- **TASK DIRECTIONS**
Across all the entries below, how many lines mention the string "Past"? Respond with a single number.

[Stored entries]
• • •

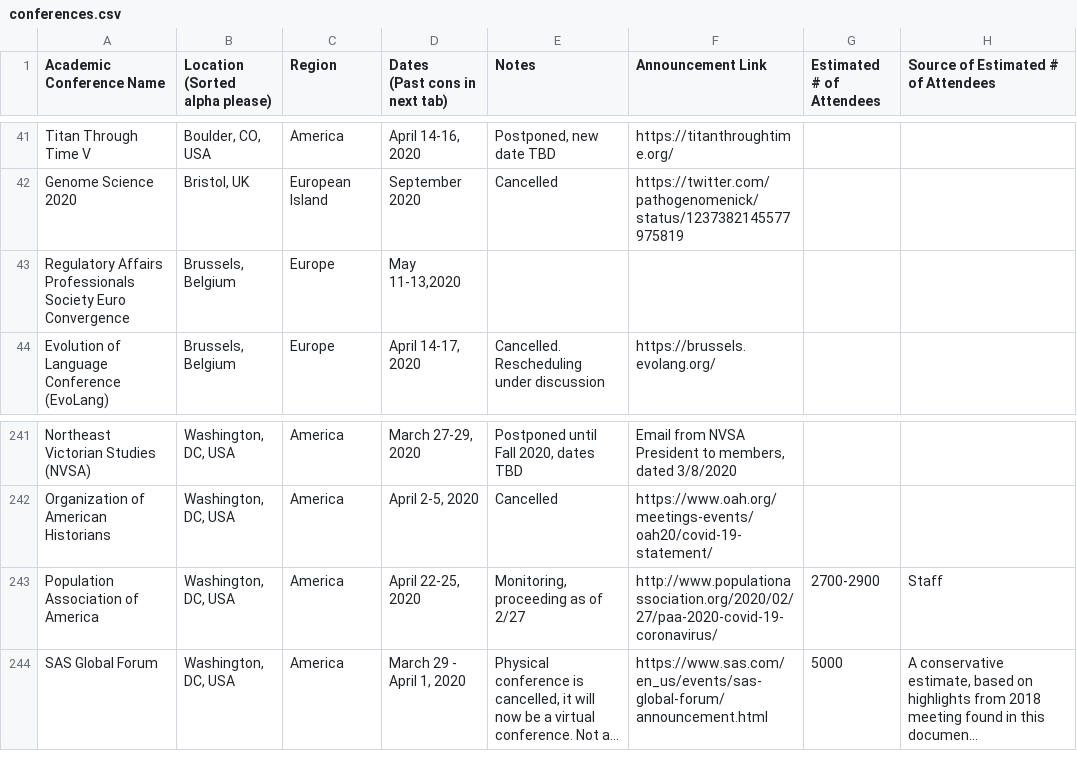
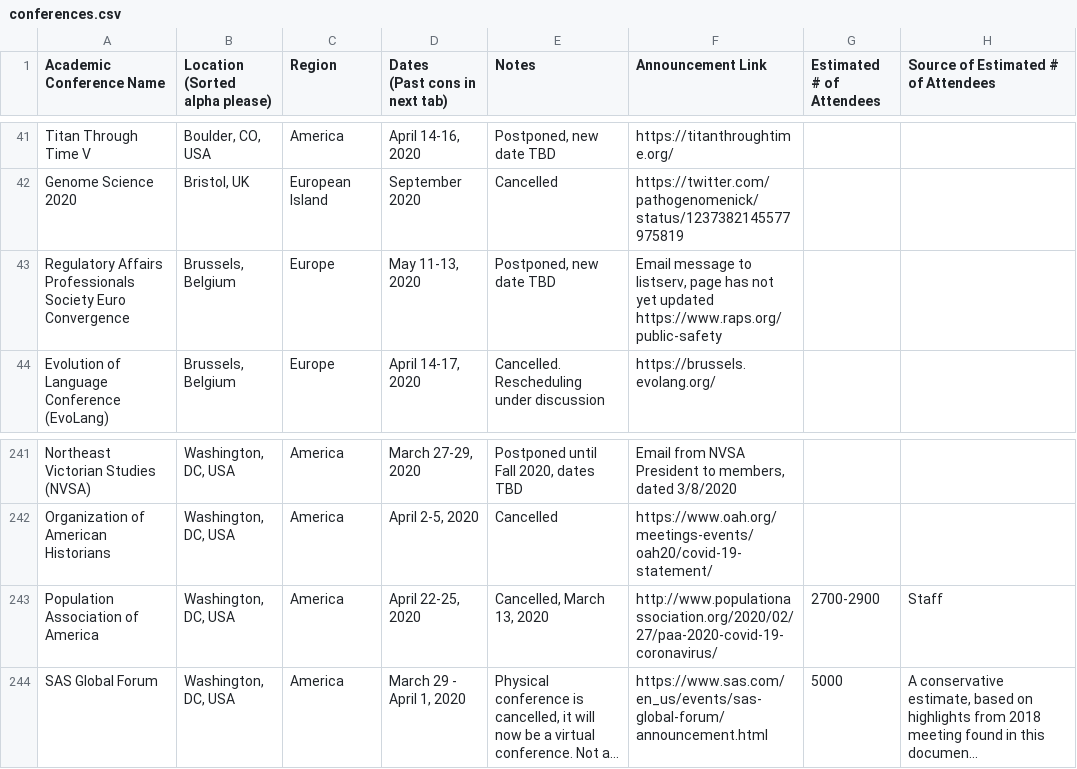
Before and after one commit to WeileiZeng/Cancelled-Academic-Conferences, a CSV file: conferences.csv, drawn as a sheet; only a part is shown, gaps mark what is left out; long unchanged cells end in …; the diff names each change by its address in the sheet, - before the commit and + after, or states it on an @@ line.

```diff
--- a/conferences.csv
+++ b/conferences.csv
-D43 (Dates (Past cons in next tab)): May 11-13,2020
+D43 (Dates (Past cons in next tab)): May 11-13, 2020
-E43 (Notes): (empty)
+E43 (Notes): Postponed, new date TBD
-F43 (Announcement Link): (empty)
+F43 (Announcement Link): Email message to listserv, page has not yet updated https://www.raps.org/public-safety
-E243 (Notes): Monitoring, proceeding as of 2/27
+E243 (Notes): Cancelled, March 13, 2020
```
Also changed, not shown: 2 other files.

• • •

- **YOUR SOLUTION**
2